Friday, February 22, 2008

Keller's Low Standards are Destroying The New York Times

Under a relentless attack from both conservative and liberal corners alike, The New York Times Executive Editor Bill Keller sought refuge in the warm confines of National Public Radio to defend the Time's bizarre decision to run a vague and vapid story attacking John McCain on the front page of the Times, above the fold.

The biggest problem with the story is that it is extremely misleading, implying both an extra marital affair and improper favors given to lobbyists, especially the alleged paramour named in the article, lobbyist Vicki Iseman.

As I
discussed last night, the sensational and splashy article actually contained almost no facts.
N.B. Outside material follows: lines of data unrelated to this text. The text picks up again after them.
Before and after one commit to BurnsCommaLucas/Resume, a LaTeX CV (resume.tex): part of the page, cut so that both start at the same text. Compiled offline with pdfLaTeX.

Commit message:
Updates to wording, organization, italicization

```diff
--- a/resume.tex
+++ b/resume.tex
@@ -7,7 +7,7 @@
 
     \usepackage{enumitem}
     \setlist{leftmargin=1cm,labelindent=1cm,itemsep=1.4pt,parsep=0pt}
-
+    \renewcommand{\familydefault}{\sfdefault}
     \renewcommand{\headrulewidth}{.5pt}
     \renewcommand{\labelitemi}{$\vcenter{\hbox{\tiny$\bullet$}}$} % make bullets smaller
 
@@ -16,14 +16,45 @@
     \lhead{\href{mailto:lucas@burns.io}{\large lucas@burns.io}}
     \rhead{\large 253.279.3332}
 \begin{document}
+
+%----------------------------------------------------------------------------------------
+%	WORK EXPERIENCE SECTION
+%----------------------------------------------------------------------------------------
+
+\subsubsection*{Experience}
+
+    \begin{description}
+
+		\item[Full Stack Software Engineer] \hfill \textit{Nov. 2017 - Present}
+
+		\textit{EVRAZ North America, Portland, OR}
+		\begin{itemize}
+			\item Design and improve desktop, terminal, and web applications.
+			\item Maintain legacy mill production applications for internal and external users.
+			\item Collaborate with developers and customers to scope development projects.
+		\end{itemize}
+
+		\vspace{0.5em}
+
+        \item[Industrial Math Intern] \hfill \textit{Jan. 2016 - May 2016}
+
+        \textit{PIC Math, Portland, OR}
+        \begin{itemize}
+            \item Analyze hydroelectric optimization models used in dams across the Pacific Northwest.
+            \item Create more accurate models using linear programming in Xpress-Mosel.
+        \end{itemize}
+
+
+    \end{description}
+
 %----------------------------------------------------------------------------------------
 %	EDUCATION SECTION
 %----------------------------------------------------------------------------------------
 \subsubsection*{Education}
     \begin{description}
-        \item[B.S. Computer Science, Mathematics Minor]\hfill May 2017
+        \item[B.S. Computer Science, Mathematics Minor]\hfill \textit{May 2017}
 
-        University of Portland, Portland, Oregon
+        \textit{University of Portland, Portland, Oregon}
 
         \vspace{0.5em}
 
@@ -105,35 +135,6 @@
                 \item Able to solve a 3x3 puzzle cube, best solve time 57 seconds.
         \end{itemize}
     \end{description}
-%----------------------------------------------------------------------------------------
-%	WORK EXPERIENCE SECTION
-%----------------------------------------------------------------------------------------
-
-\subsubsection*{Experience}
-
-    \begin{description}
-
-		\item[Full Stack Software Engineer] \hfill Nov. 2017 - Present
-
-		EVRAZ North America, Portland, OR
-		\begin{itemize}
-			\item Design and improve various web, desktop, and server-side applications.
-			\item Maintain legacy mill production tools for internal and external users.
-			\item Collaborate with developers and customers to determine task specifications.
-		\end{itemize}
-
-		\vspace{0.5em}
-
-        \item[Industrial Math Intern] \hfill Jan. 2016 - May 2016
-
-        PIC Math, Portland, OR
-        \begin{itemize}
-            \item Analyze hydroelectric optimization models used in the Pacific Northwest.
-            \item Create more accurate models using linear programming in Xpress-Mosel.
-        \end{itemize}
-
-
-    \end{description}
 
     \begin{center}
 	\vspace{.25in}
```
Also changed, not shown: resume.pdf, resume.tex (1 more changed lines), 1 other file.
It's all smoke and mirrors and frankly there's damned little smoke.

And while NPR attempted to be fair to Keller in articles and audio interviews this morning, Keller's explanations are as vapid as the article itself. It's hard to defend a story with no basis, and Keller fails miserably in his defense.

Here is Keller's explanation from
David Folkenflik's story on the NPR website:


"If, hypothetically, we had established that he had a romantic relationship with a lobbyist — and had done favors for that lobbyist — that would have been a different story," he [Keller] says.

But the newspaper was not able to confirm any relationship. Instead, Keller tells NPR that the article that ran Thursday morning provided a slightly different insight into one of the nation's leading candidates for president.

"It's not a 'gotcha' story about some kind of quid pro quo," he says. "We don't know if there was a quid or a quo in this case.

In other words, it's an eight year old story about nothing.

And that deserved a feature position above the fold on page one? A breathlessly written gotcha story with no facts? Right next to an unusually large and splashy photo of Barack Obama?

Bill, all you proved today is that you are unfit to make judgements about news stories. I
repeat my call for your resignation for the good of the Times.

3 comments:

Vigilante said...

Wizard, I originally posted along the same lines

But I Trust in God and the NYT:

In 1998, Senator John McCain sent an unusually blunt letter to the head of the Federal Communications Commission, warning that he would try to overhaul the agency if it closed a broadcast ownership loophole.

McCain urged the commission to abandon plans to close a loophole vitally important to Glencairn Ltd., a client of Vicki Iseman, a lobbyist. The provision enabled one of the nation’s largest broadcasting companies, Sinclair, to use a marketing agreement with Glencairn, a far smaller broadcaster, to get around a restriction barring single ownership of two television stations in the same city.


McCain spokesmen say that the Senator ... was merely directing the commission to “not act in a manner contradictory to Congressional intent.” Mr. McCain wrote in the letters that a 1996 law, the telecommunications act, required the loophole; a legal opinion by the staff of the commission took the opposite view.

A review of the record, including agency records now at the National Archives and interviews with participants, shows that Mr. McCain, Republican of Arizona, played a significant role in killing the plan to eliminate the loophole.


This story has legs, indeed. Long legs. But they're just not Iseman's legs.

the WIZARD, fkap said...

Far from pointing to a ten year old fully reported and analyzed story that does more to illustrate McCain's independence and integrity than his bowing to lobbyists, Clark Hoyt, the New York Times Public Editor, roundly condemned his own newspaper today.

Clark wrote in a rare front page editorial today, "The article had repercussions for both McCain and The Times. He may benefit, at least in the short run, from a conservative backlash against the “liberal” New York Times. The newspaper found itself in the uncomfortable position of being the story as much as publishing the story, in large part because, although it raised one of the most toxic subjects in politics — sex — it offered readers no proof that McCain and Iseman had a romance."

Read Clark's entire editorial here.

Vigilante said...

You're on point, Wiz.

here's The nub of it:

The pity of it is that, without the sex, The Times was on to a good story. McCain, who was reprimanded by the Senate Ethics Committee in 1991 for exercising “poor judgment” by intervening with federal regulators on behalf of a corrupt savings and loan executive, recast himself as a crusader against special interests and the corrupting influence of money in politics. Yet he has continued to maintain complex relationships with lobbyists like Iseman, at whose request he wrote to the Federal Communications Commission to urge a speed-up on a decision affecting one of her clients.

It's another case of undisciplined messaging backfiring on the story.